The Bible does not say that the ancestor was expelled from paradise by an angel: God “expelled Adam and placed in the east near the garden of the Eden cherub and a fiery sword inverting.” Traditional interpretation of the plot, inherent in medieval art, persisted even in the era of the early Renaissance.
Let’s look at the amazing “Annunciation”, written about 1434 by a Florentine artist, a Franciscan monk Fra Beato Angelico. When the spectator looks away from the golden-winged angel and the virgin Mary, who reverently hears him, he sees in the upper left corner of the picture the scene of exile from paradise almost merging with the landscape.
In Fra Beato Angelico, an artist of peace and enlightenment, this scene is not as dramatic as it is sad. The angel does not glow with anger, does not raise his bellicose sword. He almost paternally put his hand on the shoulder of inconsolable Adam, not banishing, but as if sympathetically escaping the sinful couple from the heavenly gates. In the first third of the 15th century. In parallel with the canonical, a new approach to the image of the ancestors appeared.
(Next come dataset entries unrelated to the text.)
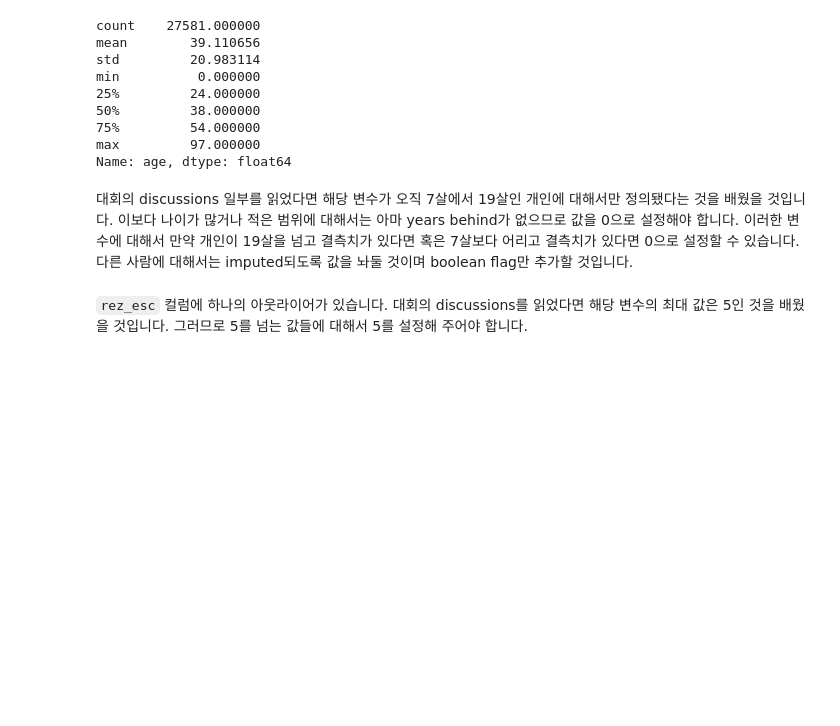
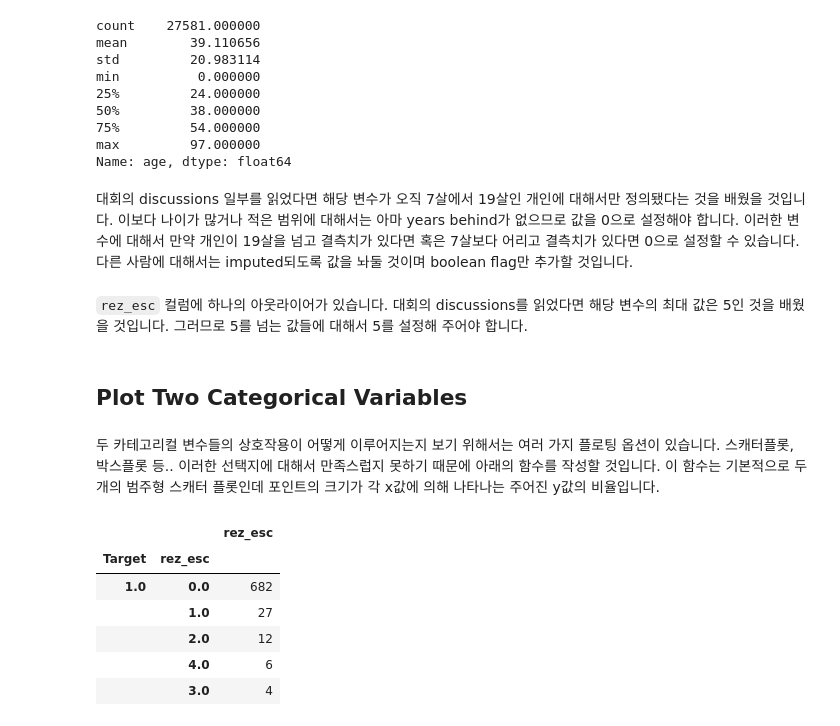
Before and after one commit to stk346/Kaggle, a Jupyter notebook: Costa Rican Household Poverty Level Prediction/A_Complete_Introduction_and_Walkthrough.ipynb, the cells around one changed output. Cells and saved outputs as stored; diff of their text form; code cells hidden in the pictures; blank space fills up the shorter version.

```diff
--- a/Costa Rican Household Poverty Level Prediction/A_Complete_Introduction_and_Walkthrough.ipynb
+++ b/Costa Rican Household Poverty Level Prediction/A_Complete_Introduction_and_Walkthrough.ipynb
@@ -785,3 +785,7 @@ data['rez_esc-missing'] = data['rez_esc'].isnull()
 `rez_esc` 컬럼에 하나의 아웃라이어가 있습니다. 대회의 discussions를 읽었다면 해당 변수의 최대 값은 5인 것을 배웠을 것입니다. 그러므로 5를 넘는 값들에 대해서 5를 설정해 주어야 합니다.
 # %%
 data.loc[data['rez_esc'] > 5, 'rez_esc'] = 5
+# %% [markdown]
+## Plot Two Categorical Variables
+# %% [markdown]
+두 카테고리컬 변수들의 상호작용이 어떻게 이루어지는지 보기 위해서는 여러 가지 플로팅 옵션이 있습니다. 스캐터플롯, 박스플롯 등.. 이러한 선택지에 대해서 만족스럽지 못하기 때문에 아래의 함수를 작성할 것입니다. 이 함수는 기본적으로 두개의 범주형 스캐터 플롯인데 포인트의 크기가 각 x값에 의해 나타나는 주어진 y값의 비율입니다.
@@ -787,0 +853,11 @@ data.loc[data['rez_esc'] > 5, 'rez_esc'] = 5
+# %%
+raw_counts = pd.DataFrame(data.groupby('Target')['rez_esc'].value_counts(normalize = False))
+raw_counts.head()
+# %% [output]
+|  |  | rez_esc |
+| Target | rez_esc |  |
+| 1.0 | 0.0 | 682 |
+|  | 1.0 | 27 |
+|  | 2.0 | 12 |
+|  | 4.0 | 6 |
+|  | 3.0 | 4 |
```
Also changed, not shown: parts of 8 cells of this notebook.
Gradual breakdown of the medieval worldview took place: the humanists asserted new ideas about nature, about man and his place in the world, and the images of Adam and Eve began to interest artists in themselves, and not only as the embodiment of original sin.